What needs to be done :: Please return every line of the records below that contains the word "README".

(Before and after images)
◇ ◇ ◇ ◇

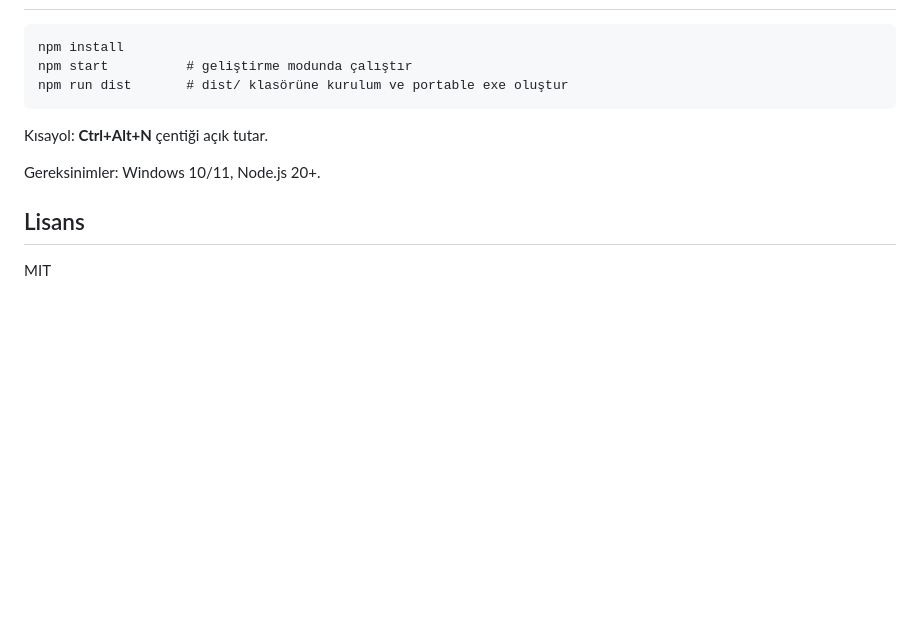
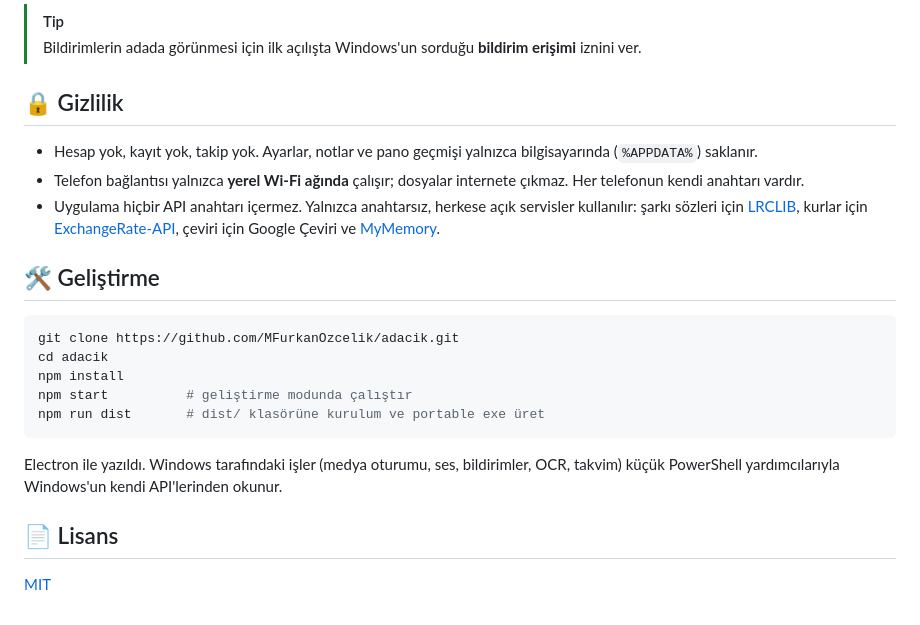
Before and after one commit to MFurkanOzcelik/adacik, a Markdown page: README.md, the part around one of its changes. Rendered like a GitHub page; blank space fills up the shorter version.

````diff
--- a/README.md
+++ b/README.md
@@ -27,12 +78,24 @@ Windows için ekranın üstünde duran, Dynamic Island tarzı yüzen bir çentik
+> [!TIP]
+> Bildirimlerin adada görünmesi için ilk açılışta Windows'un sorduğu **bildirim erişimi** iznini ver.
+
+## 🔒 Gizlilik
+
+- Hesap yok, kayıt yok, takip yok. Ayarlar, notlar ve pano geçmişi yalnızca bilgisayarında (`%APPDATA%`) saklanır.
+- Telefon bağlantısı yalnızca **yerel Wi-Fi ağında** çalışır; dosyalar internete çıkmaz. Her telefonun kendi anahtarı vardır.
+- Uygulama hiçbir API anahtarı içermez. Yalnızca anahtarsız, herkese açık servisler kullanılır: şarkı sözleri için [LRCLIB](https://lrclib.net), kurlar için [ExchangeRate-API](https://www.exchangerate-api.com), çeviri için Google Çeviri ve [MyMemory](https://mymemory.translated.net).
+
+## 🛠 Geliştirme
+
+```bash
+git clone https://github.com/MFurkanOzcelik/adacik.git
+cd adacik
 npm install
 npm start          # geliştirme modunda çalıştır
-npm run dist       # dist/ klasörüne kurulum ve portable exe oluştur
+npm run dist       # dist/ klasörüne kurulum ve portable exe üret
 ```
 
-Kısayol: **Ctrl+Alt+N** çentiği açık tutar.
+Electron ile yazıldı. Windows tarafındaki işler (medya oturumu, ses, bildirimler, OCR, takvim) küçük PowerShell yardımcılarıyla Windows'un kendi API'lerinden okunur.
 
-Gereksinimler: Windows 10/11, Node.js 20+.
+## 📄 Lisans
 
-## Lisans
-
-MIT
+[MIT](LICENSE)
````
Also changed, not shown: other parts of README.md (+68 -17 lines), docs/shot-fx.png (added), docs/shot-notifs.png (added), docs/shot-qr.png (added), docs/shot-timer.png (added), 11 other files.
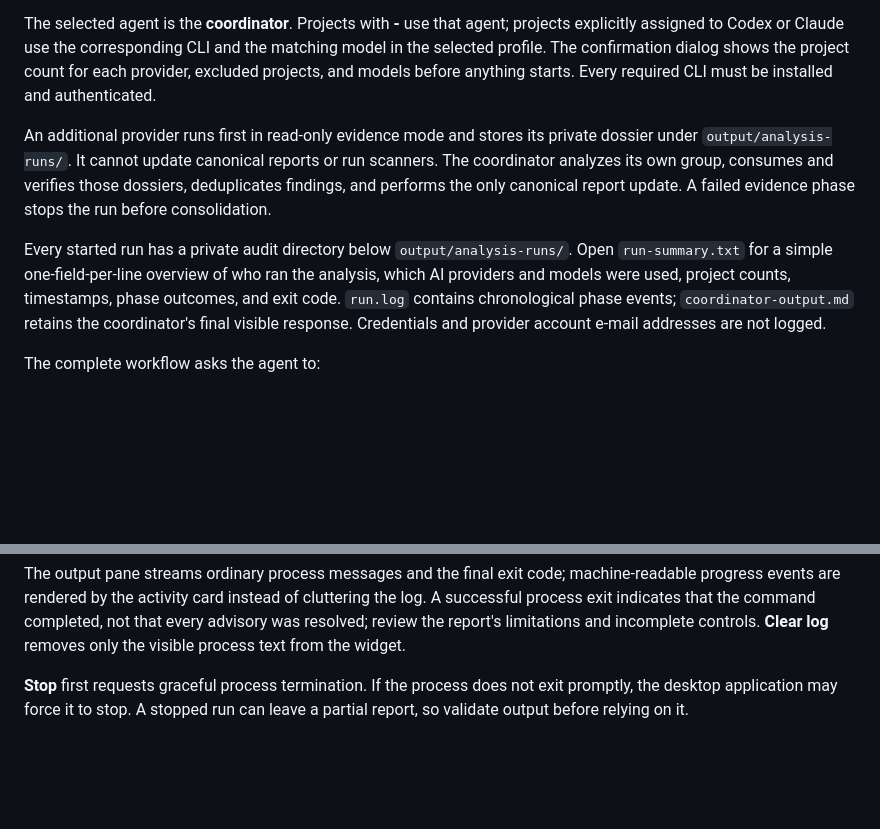
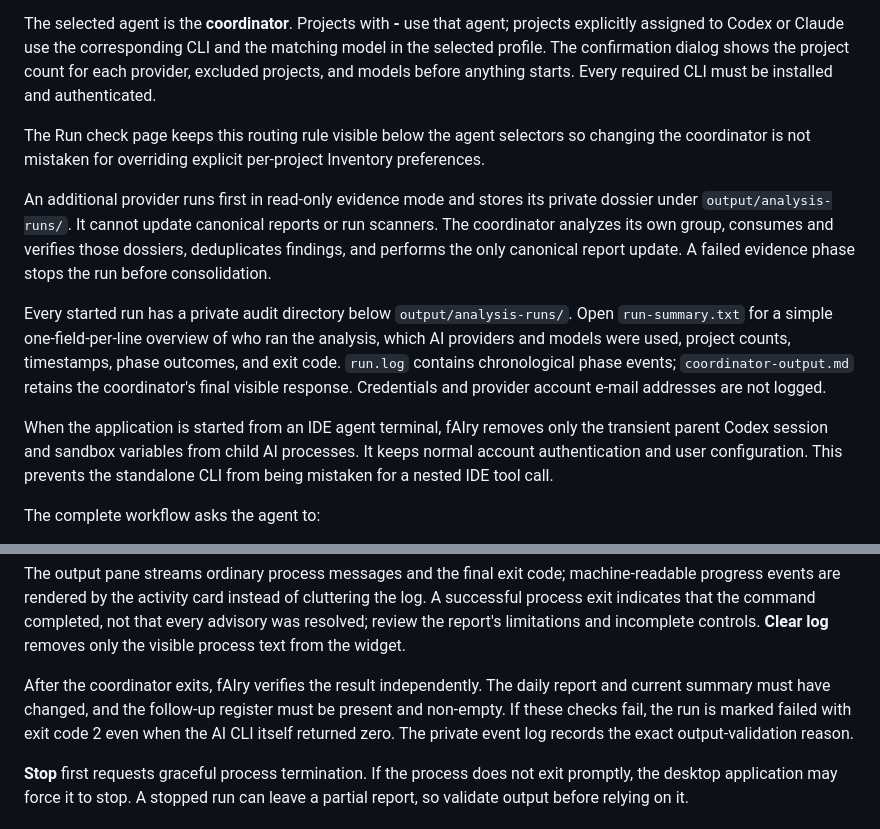
Before and after one commit to mecio/fairy-security-advisory, a Markdown page: docs/gui-user-guide.md, 2 parts joined by grey strips. Rendered like a GitHub page; blank space fills up the shorter version.

Commit message:
Harden AI run validation and reorganize desktop navigation

```diff
--- a/docs/gui-user-guide.md
+++ b/docs/gui-user-guide.md
@@ -478,6 +478,10 @@ the matching model in the selected profile. The confirmation dialog shows the
 project count for each provider, excluded projects, and models before anything
 starts. Every required CLI must be installed and authenticated.
 
+The Run check page keeps this routing rule visible below the agent selectors so
+changing the coordinator is not mistaken for overriding explicit per-project
+Inventory preferences.
+
 An additional provider runs first in read-only evidence mode and stores its
 private dossier under `output/analysis-runs/`. It cannot update canonical
 reports or run scanners. The coordinator analyzes its own group, consumes and
@@ -490,6 +494,11 @@ analysis, which AI providers and models were used, project counts, timestamps,
 phase outcomes, and exit code. `run.log` contains chronological phase events;
 `coordinator-output.md` retains the coordinator's final visible response.
 Credentials and provider account e-mail addresses are not logged.
+
+When the application is started from an IDE agent terminal, fAIry removes only
+the transient parent Codex session and sandbox variables from child AI
+processes. It keeps normal account authentication and user configuration. This
+prevents the standalone CLI from being mistaken for a nested IDE tool call.
 
 The complete workflow asks the agent to:
 
@@ -526,6 +535,12 @@ cluttering the log. A successful process exit indicates that the command
 completed, not that every advisory was resolved; review the report's limitations
 and incomplete controls. **Clear log** removes only the visible process text
 from the widget.
+
+After the coordinator exits, fAIry verifies the result independently. The daily
+report and current summary must have changed, and the follow-up register must be
+present and non-empty. If these checks fail, the run is marked failed with exit
+code 2 even when the AI CLI itself returned zero. The private event log records
+the exact output-validation reason.
 
 **Stop** first requests graceful process termination. If the process does not
 exit promptly, the desktop application may force it to stop. A stopped run can
```
Also changed, not shown: CHANGELOG.md (+8 -0 lines), README.md (+10 -0 lines), docs/assets/fairy-security-advisory-dashboard.png, docs/assets/fairy-security-advisory-followup.png, 7 other files.
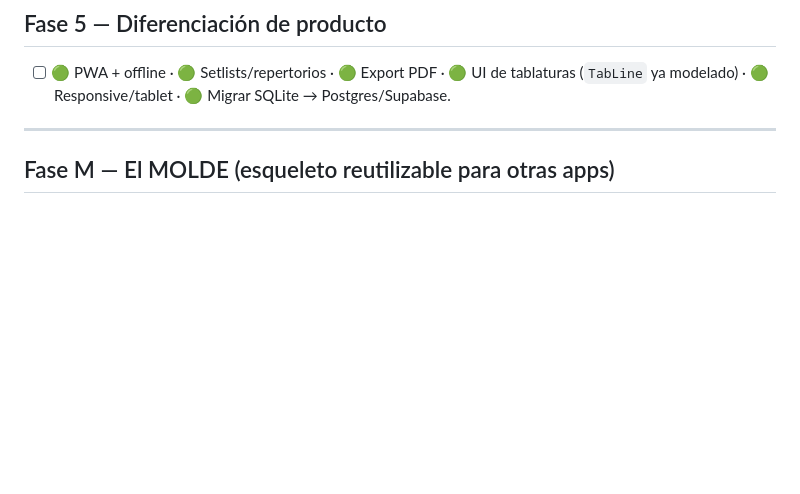
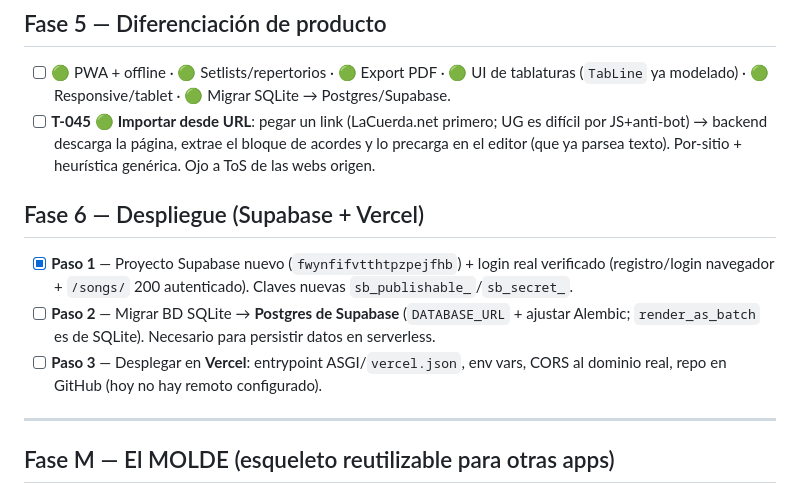
Before and after one commit to kabalah314-ux/chordflow, a Markdown page: harness/ROADMAP.md, the part around the change. Drawn GitHub-style; blank space fills up the shorter version.

Commit message:
docs(roadmap): T-045 importar desde URL (Fase 5) + Fase 6 despliegue (Paso 1 Supabase hecho)
Co-Authored-By: Claude Opus 4.8 (1M context) <noreply@anthropic.com>

```diff
--- a/harness/ROADMAP.md
+++ b/harness/ROADMAP.md
@@ -166,6 +166,17 @@
 ## Fase 5 — Diferenciación de producto
 - [ ] 🟢 PWA + offline · 🟢 Setlists/repertorios · 🟢 Export PDF · 🟢 UI de tablaturas
       (`TabLine` ya modelado) · 🟢 Responsive/tablet · 🟢 Migrar SQLite → Postgres/Supabase.
+- [ ] **T-045** 🟢 **Importar desde URL**: pegar un link (LaCuerda.net primero; UG es difícil por
+      JS+anti-bot) → backend descarga la página, extrae el bloque de acordes y lo precarga en el
+      editor (que ya parsea texto). Por-sitio + heurística genérica. Ojo a ToS de las webs origen.
+
+## Fase 6 — Despliegue (Supabase + Vercel)
+- [x] **Paso 1** — Proyecto Supabase nuevo (`fwynfifvtthtpzpejfhb`) + login real verificado
+      (registro/login navegador + `/songs/` 200 autenticado). Claves nuevas `sb_publishable_`/`sb_secret_`.
+- [ ] **Paso 2** — Migrar BD SQLite → **Postgres de Supabase** (`DATABASE_URL` + ajustar Alembic;
+      `render_as_batch` es de SQLite). Necesario para persistir datos en serverless.
+- [ ] **Paso 3** — Desplegar en **Vercel**: entrypoint ASGI/`vercel.json`, env vars, CORS al dominio
+      real, repo en GitHub (hoy no hay remoto configurado).
 
 ---
 
```
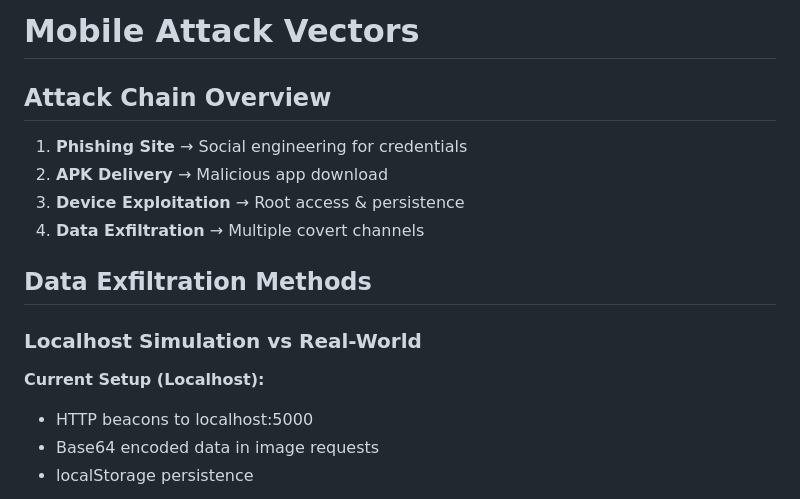
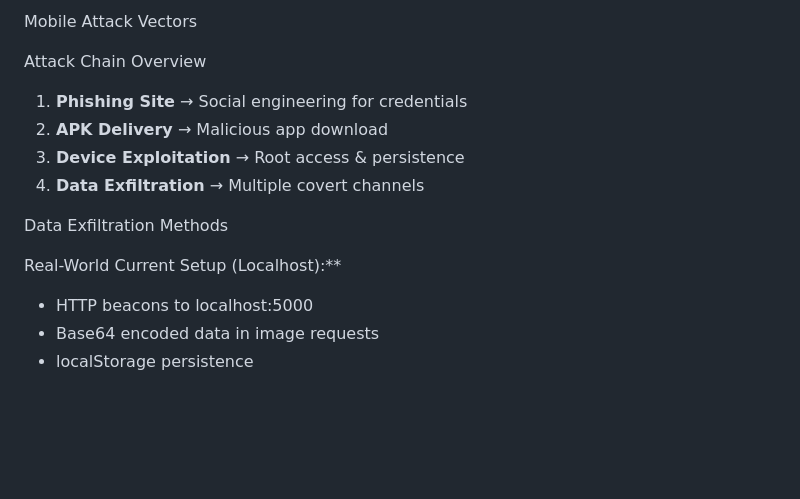
Before and after one commit to SuzyQAttx/SecretProject, a Markdown page: redteam_payload.md, the part around one of its changes. Rendered like a GitHub page; blank space fills up the shorter version.

```diff
--- a/redteam_payload.md
+++ b/redteam_payload.md
@@ -1,15 +1,15 @@
-#  Mobile Attack Vectors
+  Mobile Attack Vectors
 
-## Attack Chain Overview
+  Attack Chain Overview
 1. **Phishing Site** → Social engineering for credentials
 2. **APK Delivery** → Malicious app download
 3. **Device Exploitation** → Root access & persistence
 4. **Data Exfiltration** → Multiple covert channels
 
-## Data Exfiltration Methods
+  Data Exfiltration Methods
 
-### Localhost Simulation vs Real-World
-**Current Setup (Localhost):**
+   Real-World
+ Current Setup (Localhost):**
 - HTTP beacons to localhost:5000
 - Base64 encoded data in image requests
 - localStorage persistence
```
Also changed, not shown: other parts of redteam_payload.md (+2 -2 lines).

◇ ◇ ◇ ◇

Output ::
Before and after one commit to MFurkanOzcelik/adacik, a Markdown page: README.md, the part around one of its changes. Rendered like a GitHub page; blank space fills up the shorter version.
--- a/README.md
+++ b/README.md
Also changed, not shown: other parts of README.md (+68 -17 lines), docs/shot-fx.png (added), docs/shot-notifs.png (added), docs/shot-qr.png (added), docs/shot-timer.png (added), 11 other files.
Also changed, not shown: CHANGELOG.md (+8 -0 lines), README.md (+10 -0 lines), docs/assets/fairy-security-advisory-dashboard.png, docs/assets/fairy-security-advisory-followup.png, 7 other files.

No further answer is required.